(Change detection data)
☆ ☆ ☆ ☆

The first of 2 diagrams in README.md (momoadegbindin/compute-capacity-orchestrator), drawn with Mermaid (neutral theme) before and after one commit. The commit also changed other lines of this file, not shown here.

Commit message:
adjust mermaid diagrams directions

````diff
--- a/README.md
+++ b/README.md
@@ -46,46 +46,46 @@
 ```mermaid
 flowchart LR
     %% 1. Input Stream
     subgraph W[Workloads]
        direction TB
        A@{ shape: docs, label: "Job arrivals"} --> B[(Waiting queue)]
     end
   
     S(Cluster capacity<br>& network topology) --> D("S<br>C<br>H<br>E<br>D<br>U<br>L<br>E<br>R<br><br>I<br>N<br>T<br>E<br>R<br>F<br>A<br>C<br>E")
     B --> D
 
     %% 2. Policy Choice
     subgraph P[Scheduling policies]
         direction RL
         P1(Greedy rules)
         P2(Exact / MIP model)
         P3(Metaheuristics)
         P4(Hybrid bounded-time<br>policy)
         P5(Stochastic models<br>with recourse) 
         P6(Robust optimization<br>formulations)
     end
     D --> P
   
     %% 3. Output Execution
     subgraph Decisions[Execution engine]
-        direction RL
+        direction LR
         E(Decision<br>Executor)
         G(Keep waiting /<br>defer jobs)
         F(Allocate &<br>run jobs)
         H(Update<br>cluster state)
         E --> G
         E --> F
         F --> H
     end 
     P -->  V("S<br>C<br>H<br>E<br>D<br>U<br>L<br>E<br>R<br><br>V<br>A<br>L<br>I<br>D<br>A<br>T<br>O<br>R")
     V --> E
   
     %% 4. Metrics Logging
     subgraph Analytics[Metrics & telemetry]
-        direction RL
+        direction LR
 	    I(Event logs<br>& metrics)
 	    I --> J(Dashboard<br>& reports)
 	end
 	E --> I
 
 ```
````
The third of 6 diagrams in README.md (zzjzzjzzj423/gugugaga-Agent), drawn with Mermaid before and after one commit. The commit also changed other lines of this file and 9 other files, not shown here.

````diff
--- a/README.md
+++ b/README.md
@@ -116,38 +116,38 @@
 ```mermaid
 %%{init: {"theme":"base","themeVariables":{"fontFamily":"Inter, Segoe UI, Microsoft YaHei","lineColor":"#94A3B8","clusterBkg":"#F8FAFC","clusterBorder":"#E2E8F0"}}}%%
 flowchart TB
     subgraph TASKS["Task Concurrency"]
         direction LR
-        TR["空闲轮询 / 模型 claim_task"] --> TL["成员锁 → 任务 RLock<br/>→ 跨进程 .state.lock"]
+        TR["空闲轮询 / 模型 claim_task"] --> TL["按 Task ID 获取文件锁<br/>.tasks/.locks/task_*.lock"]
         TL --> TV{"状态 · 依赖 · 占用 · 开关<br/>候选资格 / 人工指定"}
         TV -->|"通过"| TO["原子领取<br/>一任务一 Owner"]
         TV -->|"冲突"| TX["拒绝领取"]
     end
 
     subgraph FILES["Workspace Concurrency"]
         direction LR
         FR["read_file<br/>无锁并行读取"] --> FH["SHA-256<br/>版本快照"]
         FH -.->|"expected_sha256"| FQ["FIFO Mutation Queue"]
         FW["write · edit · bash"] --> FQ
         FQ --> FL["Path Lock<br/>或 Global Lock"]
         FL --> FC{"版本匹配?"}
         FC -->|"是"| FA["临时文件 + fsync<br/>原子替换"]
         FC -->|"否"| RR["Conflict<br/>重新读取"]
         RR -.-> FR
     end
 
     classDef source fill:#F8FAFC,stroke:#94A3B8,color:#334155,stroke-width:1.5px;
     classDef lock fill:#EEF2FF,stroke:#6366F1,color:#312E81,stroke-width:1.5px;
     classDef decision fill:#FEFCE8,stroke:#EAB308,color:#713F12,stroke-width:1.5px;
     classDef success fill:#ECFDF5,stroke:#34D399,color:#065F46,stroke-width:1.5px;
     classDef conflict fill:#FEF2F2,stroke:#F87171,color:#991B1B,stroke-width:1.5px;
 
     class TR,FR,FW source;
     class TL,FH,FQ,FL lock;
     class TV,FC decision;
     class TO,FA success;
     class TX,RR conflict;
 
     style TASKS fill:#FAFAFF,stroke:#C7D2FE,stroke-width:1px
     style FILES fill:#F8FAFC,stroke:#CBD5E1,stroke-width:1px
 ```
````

☆ ☆ ☆ ☆

WHAT NEEDS TO BE DONE: Output all of the data without altering a single line.

OUTPUT OF THE EXERCISE:
The first of 2 diagrams in README.md (momoadegbindin/compute-capacity-orchestrator), drawn with Mermaid (neutral theme) before and after one commit. The commit also changed other lines of this file, not shown here.

Commit message:
adjust mermaid diagrams directions

````diff
--- a/README.md
+++ b/README.md
@@ -46,46 +46,46 @@
 ```mermaid
 flowchart LR
     %% 1. Input Stream
     subgraph W[Workloads]
        direction TB
        A@{ shape: docs, label: "Job arrivals"} --> B[(Waiting queue)]
     end
   
     S(Cluster capacity<br>& network topology) --> D("S<br>C<br>H<br>E<br>D<br>U<br>L<br>E<br>R<br><br>I<br>N<br>T<br>E<br>R<br>F<br>A<br>C<br>E")
     B --> D
 
     %% 2. Policy Choice
     subgraph P[Scheduling policies]
         direction RL
         P1(Greedy rules)
         P2(Exact / MIP model)
         P3(Metaheuristics)
         P4(Hybrid bounded-time<br>policy)
         P5(Stochastic models<br>with recourse) 
         P6(Robust optimization<br>formulations)
     end
     D --> P
   
     %% 3. Output Execution
     subgraph Decisions[Execution engine]
-        direction RL
+        direction LR
         E(Decision<br>Executor)
         G(Keep waiting /<br>defer jobs)
         F(Allocate &<br>run jobs)
         H(Update<br>cluster state)
         E --> G
         E --> F
         F --> H
     end 
     P -->  V("S<br>C<br>H<br>E<br>D<br>U<br>L<br>E<br>R<br><br>V<br>A<br>L<br>I<br>D<br>A<br>T<br>O<br>R")
     V --> E
   
     %% 4. Metrics Logging
     subgraph Analytics[Metrics & telemetry]
-        direction RL
+        direction LR
 	    I(Event logs<br>& metrics)
 	    I --> J(Dashboard<br>& reports)
 	end
 	E --> I
 
 ```
````
The third of 6 diagrams in README.md (zzjzzjzzj423/gugugaga-Agent), drawn with Mermaid before and after one commit. The commit also changed other lines of this file and 9 other files, not shown here.

````diff
--- a/README.md
+++ b/README.md
@@ -116,38 +116,38 @@
 ```mermaid
 %%{init: {"theme":"base","themeVariables":{"fontFamily":"Inter, Segoe UI, Microsoft YaHei","lineColor":"#94A3B8","clusterBkg":"#F8FAFC","clusterBorder":"#E2E8F0"}}}%%
 flowchart TB
     subgraph TASKS["Task Concurrency"]
         direction LR
-        TR["空闲轮询 / 模型 claim_task"] --> TL["成员锁 → 任务 RLock<br/>→ 跨进程 .state.lock"]
+        TR["空闲轮询 / 模型 claim_task"] --> TL["按 Task ID 获取文件锁<br/>.tasks/.locks/task_*.lock"]
         TL --> TV{"状态 · 依赖 · 占用 · 开关<br/>候选资格 / 人工指定"}
         TV -->|"通过"| TO["原子领取<br/>一任务一 Owner"]
         TV -->|"冲突"| TX["拒绝领取"]
     end
 
     subgraph FILES["Workspace Concurrency"]
         direction LR
         FR["read_file<br/>无锁并行读取"] --> FH["SHA-256<br/>版本快照"]
         FH -.->|"expected_sha256"| FQ["FIFO Mutation Queue"]
         FW["write · edit · bash"] --> FQ
         FQ --> FL["Path Lock<br/>或 Global Lock"]
         FL --> FC{"版本匹配?"}
         FC -->|"是"| FA["临时文件 + fsync<br/>原子替换"]
         FC -->|"否"| RR["Conflict<br/>重新读取"]
         RR -.-> FR
     end
 
     classDef source fill:#F8FAFC,stroke:#94A3B8,color:#334155,stroke-width:1.5px;
     classDef lock fill:#EEF2FF,stroke:#6366F1,color:#312E81,stroke-width:1.5px;
     classDef decision fill:#FEFCE8,stroke:#EAB308,color:#713F12,stroke-width:1.5px;
     classDef success fill:#ECFDF5,stroke:#34D399,color:#065F46,stroke-width:1.5px;
     classDef conflict fill:#FEF2F2,stroke:#F87171,color:#991B1B,stroke-width:1.5px;
 
     class TR,FR,FW source;
     class TL,FH,FQ,FL lock;
     class TV,FC decision;
     class TO,FA success;
     class TX,RR conflict;
 
     style TASKS fill:#FAFAFF,stroke:#C7D2FE,stroke-width:1px
     style FILES fill:#F8FAFC,stroke:#CBD5E1,stroke-width:1px
 ```
````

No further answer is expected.